How to complete this task: Look through the entries for the string "title" and copy every line where it shows up.

[Stored dataset items]
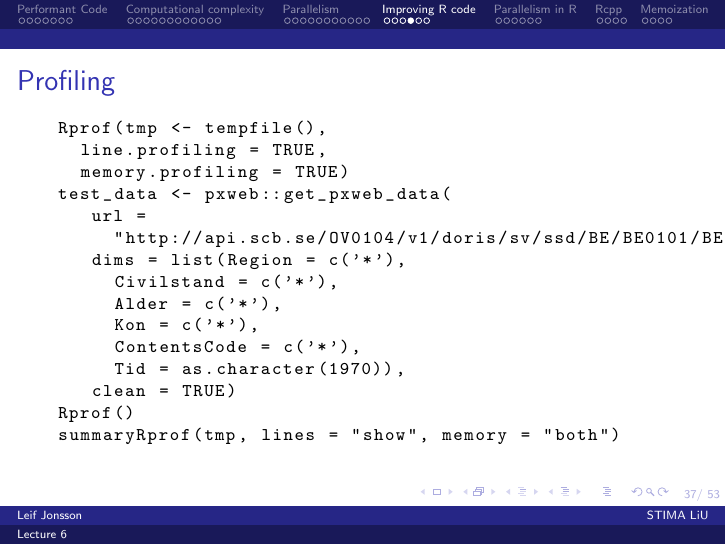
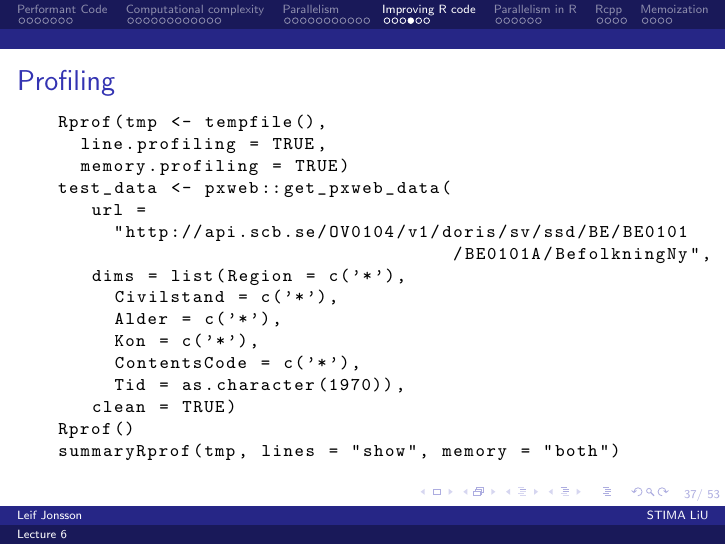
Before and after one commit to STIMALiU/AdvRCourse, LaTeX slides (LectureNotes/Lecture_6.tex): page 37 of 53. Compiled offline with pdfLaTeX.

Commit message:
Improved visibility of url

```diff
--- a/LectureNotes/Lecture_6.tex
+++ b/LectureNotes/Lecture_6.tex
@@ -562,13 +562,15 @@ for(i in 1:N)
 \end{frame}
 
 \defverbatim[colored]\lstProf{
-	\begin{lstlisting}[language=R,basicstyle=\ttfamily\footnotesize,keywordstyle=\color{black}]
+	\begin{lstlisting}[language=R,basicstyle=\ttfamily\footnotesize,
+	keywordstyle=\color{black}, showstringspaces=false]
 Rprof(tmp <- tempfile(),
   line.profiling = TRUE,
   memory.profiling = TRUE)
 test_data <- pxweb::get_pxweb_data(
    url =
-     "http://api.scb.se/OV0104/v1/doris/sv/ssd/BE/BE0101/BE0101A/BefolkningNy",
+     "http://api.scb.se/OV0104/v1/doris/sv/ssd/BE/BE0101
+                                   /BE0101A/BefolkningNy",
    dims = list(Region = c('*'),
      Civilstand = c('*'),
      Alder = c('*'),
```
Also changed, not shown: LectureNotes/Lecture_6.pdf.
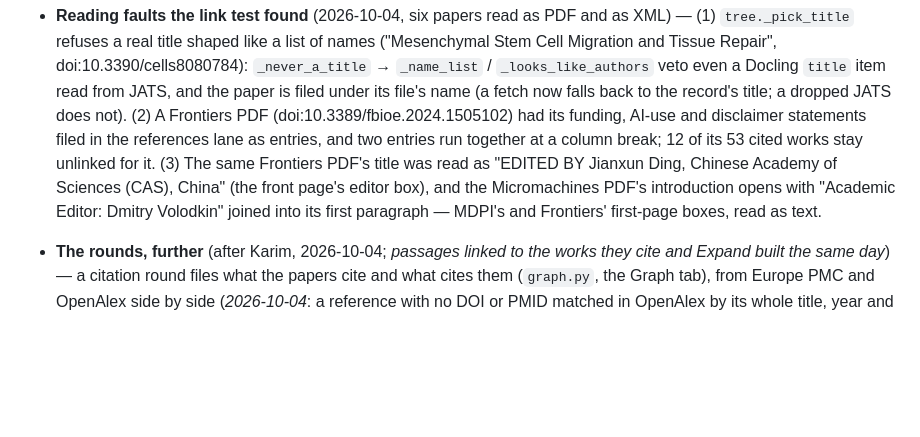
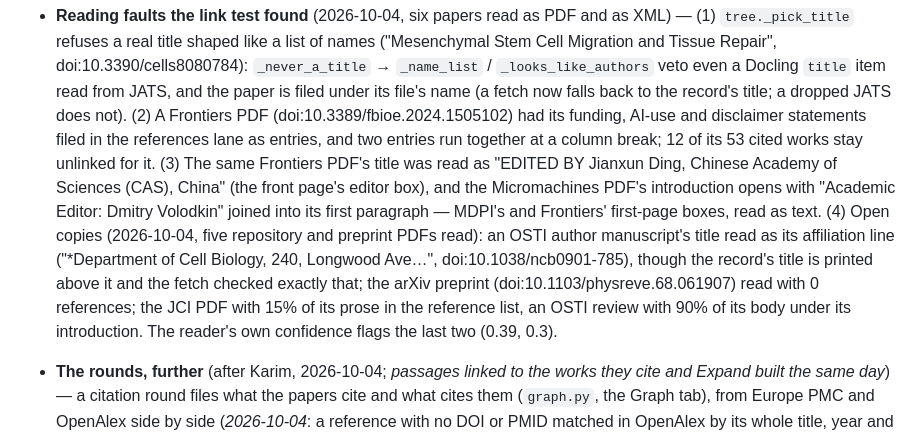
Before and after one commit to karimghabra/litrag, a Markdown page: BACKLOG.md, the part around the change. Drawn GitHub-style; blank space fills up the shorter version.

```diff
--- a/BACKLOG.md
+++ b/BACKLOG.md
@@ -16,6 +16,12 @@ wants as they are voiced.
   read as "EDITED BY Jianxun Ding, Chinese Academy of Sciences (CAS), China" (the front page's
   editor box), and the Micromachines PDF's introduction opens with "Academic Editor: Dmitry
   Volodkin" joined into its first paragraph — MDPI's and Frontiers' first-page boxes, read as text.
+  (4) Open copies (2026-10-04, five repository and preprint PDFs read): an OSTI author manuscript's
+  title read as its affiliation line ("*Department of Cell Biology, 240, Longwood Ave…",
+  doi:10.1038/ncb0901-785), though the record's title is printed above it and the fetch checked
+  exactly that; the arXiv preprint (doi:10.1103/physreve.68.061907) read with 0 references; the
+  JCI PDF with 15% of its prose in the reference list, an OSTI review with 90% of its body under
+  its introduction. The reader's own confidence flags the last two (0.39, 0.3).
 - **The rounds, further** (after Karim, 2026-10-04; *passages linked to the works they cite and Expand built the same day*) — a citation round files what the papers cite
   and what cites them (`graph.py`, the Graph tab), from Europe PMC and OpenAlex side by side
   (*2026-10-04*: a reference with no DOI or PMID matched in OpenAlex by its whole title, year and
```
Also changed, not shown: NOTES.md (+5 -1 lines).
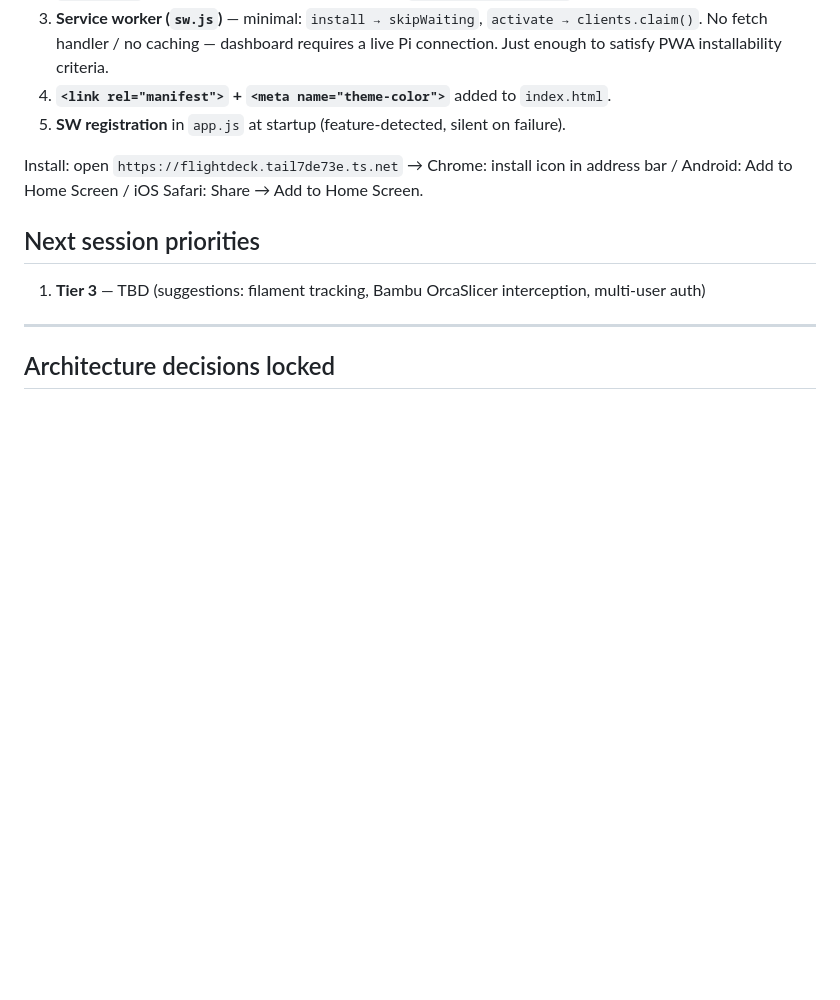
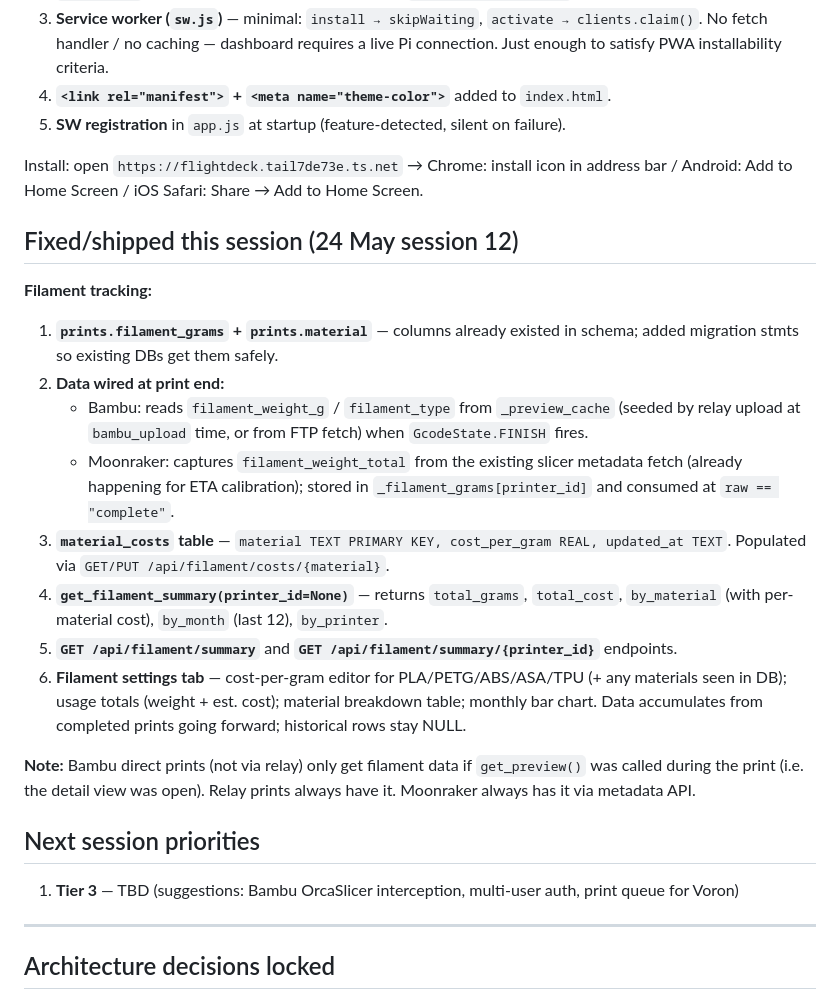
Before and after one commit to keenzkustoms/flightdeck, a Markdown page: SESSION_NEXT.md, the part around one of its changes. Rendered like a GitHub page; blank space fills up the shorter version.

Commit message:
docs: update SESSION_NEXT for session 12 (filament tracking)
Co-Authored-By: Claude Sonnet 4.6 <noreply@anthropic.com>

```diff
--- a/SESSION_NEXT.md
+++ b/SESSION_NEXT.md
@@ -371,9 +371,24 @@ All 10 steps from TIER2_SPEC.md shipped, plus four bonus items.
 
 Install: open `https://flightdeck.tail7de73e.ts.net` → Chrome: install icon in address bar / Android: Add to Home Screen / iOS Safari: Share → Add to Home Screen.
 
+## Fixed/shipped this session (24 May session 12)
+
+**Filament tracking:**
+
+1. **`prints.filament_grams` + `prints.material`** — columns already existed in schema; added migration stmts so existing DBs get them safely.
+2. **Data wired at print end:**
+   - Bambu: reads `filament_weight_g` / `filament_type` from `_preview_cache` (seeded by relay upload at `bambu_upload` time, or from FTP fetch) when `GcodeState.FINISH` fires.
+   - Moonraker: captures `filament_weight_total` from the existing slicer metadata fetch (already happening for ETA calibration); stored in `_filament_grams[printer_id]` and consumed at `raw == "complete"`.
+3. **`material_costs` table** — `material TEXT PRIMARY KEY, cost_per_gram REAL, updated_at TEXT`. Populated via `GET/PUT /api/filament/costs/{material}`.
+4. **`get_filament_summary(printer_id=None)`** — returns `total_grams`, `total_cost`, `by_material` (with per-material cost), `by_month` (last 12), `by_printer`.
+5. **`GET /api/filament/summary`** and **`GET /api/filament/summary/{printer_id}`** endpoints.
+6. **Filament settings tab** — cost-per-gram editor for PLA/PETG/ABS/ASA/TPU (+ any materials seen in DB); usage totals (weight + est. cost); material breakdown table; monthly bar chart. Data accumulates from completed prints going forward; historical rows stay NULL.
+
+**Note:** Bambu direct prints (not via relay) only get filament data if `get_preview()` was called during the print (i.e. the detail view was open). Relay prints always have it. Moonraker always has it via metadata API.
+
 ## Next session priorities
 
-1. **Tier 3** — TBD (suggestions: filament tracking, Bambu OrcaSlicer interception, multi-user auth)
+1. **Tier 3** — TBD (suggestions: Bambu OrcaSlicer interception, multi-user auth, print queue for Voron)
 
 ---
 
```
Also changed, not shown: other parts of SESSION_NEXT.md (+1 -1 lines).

Written reply:
+  title read as its affiliation line ("*Department of Cell Biology, 240, Longwood Ave…",
+  doi:10.1038/ncb0901-785), though the record's title is printed above it and the fetch checked
   (*2026-10-04*: a reference with no DOI or PMID matched in OpenAlex by its whole title, year and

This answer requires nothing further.